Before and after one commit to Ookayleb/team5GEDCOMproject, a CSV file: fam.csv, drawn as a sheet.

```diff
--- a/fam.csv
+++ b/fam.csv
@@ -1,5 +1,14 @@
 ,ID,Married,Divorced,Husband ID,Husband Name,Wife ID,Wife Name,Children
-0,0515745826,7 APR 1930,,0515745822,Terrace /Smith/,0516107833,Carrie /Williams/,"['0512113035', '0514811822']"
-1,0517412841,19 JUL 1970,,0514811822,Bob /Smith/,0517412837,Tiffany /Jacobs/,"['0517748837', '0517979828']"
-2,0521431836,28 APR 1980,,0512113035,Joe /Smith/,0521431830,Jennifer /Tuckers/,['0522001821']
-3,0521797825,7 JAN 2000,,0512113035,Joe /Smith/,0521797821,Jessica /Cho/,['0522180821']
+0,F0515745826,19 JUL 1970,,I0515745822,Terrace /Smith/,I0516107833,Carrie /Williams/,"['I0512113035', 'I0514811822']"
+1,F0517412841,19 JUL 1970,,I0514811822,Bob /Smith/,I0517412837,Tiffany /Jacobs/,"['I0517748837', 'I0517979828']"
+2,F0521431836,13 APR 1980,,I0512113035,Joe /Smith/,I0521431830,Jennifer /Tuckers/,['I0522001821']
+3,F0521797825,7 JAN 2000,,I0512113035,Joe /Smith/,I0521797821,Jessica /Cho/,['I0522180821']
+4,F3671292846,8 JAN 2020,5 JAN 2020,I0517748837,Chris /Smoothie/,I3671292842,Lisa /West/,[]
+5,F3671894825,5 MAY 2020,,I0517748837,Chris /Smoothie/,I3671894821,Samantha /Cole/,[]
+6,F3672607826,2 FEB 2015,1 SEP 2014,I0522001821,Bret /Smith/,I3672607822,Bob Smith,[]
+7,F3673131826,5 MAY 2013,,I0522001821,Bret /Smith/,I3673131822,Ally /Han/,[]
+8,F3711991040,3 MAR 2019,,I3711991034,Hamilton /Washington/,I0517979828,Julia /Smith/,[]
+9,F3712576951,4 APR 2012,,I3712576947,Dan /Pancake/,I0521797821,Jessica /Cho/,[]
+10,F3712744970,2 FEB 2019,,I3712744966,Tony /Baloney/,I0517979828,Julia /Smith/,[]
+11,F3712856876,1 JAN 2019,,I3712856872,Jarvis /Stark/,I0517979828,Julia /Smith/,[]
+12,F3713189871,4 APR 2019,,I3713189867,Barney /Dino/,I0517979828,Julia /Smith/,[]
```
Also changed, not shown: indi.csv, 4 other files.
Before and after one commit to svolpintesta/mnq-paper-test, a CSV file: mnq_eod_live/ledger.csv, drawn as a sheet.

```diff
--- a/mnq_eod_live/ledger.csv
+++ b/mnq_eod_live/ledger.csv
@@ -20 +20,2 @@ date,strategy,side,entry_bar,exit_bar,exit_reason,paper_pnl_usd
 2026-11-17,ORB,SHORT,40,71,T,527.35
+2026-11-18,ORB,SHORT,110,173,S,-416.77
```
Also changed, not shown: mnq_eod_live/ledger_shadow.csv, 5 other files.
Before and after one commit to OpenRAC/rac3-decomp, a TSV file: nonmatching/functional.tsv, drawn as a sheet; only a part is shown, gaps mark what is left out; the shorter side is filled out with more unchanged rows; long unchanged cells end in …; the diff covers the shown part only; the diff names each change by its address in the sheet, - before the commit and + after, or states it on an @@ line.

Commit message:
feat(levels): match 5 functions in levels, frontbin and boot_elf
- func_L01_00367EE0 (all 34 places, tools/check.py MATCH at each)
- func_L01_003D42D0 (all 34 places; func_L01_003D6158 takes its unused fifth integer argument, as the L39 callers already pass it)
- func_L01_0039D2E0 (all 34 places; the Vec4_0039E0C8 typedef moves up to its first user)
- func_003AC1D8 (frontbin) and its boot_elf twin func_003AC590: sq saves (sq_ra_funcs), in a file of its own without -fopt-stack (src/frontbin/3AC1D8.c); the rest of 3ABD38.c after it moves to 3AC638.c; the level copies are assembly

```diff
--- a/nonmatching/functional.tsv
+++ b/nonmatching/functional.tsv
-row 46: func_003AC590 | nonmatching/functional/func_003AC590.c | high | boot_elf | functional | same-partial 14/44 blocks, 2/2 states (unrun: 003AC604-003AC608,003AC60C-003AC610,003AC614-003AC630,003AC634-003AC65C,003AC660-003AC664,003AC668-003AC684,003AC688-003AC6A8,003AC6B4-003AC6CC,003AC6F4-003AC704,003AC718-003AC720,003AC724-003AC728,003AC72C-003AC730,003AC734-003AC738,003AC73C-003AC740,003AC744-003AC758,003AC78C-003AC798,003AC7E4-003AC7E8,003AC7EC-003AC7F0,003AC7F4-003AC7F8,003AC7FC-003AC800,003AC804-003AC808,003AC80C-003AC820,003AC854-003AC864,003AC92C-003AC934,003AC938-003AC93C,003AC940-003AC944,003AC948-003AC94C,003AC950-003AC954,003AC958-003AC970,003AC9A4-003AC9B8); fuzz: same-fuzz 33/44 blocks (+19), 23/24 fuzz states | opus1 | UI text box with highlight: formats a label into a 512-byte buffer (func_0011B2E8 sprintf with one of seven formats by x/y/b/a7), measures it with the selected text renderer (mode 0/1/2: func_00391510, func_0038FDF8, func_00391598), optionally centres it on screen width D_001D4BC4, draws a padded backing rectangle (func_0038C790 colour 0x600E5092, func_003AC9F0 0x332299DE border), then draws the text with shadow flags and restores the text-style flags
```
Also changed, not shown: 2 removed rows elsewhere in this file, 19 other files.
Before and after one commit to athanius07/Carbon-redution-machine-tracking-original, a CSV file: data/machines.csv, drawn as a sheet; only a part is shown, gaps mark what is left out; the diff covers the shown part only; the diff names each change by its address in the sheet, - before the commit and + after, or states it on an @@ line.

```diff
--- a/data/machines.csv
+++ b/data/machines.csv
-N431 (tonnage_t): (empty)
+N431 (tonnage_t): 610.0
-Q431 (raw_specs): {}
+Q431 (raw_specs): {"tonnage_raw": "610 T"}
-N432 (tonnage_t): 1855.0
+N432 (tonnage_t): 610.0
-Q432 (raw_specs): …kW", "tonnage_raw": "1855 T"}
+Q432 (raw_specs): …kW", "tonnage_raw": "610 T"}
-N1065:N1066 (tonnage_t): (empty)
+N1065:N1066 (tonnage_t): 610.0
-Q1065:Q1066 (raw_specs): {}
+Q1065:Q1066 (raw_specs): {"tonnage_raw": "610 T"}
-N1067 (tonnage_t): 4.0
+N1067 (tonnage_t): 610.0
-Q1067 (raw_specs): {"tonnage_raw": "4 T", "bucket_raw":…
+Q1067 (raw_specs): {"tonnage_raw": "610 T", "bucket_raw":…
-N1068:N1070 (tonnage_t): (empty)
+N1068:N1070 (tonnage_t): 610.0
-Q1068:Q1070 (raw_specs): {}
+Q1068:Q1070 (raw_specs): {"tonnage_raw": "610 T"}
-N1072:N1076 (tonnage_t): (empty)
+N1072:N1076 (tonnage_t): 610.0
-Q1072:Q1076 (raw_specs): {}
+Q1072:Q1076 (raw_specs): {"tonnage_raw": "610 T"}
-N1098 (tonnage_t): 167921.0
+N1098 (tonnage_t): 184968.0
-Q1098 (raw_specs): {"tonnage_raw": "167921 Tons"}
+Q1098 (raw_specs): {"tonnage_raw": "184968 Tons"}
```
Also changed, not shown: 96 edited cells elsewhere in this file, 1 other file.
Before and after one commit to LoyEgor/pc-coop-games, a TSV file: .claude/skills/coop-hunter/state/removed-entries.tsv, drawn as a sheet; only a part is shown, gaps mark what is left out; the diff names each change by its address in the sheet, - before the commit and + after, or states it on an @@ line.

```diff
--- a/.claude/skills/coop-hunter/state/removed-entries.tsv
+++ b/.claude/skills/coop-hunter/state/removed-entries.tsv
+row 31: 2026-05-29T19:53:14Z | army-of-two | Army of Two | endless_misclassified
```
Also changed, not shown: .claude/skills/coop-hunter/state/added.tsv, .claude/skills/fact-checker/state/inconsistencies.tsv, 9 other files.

___

_Task details_. Look over the listing above and copy each line that contains "Jennifer".

_Task result_.
-2,0521431836,28 APR 1980,,0512113035,Joe /Smith/,0521431830,Jennifer /Tuckers/,['0522001821']
+2,F0521431836,13 APR 1980,,I0512113035,Joe /Smith/,I0521431830,Jennifer /Tuckers/,['I0522001821']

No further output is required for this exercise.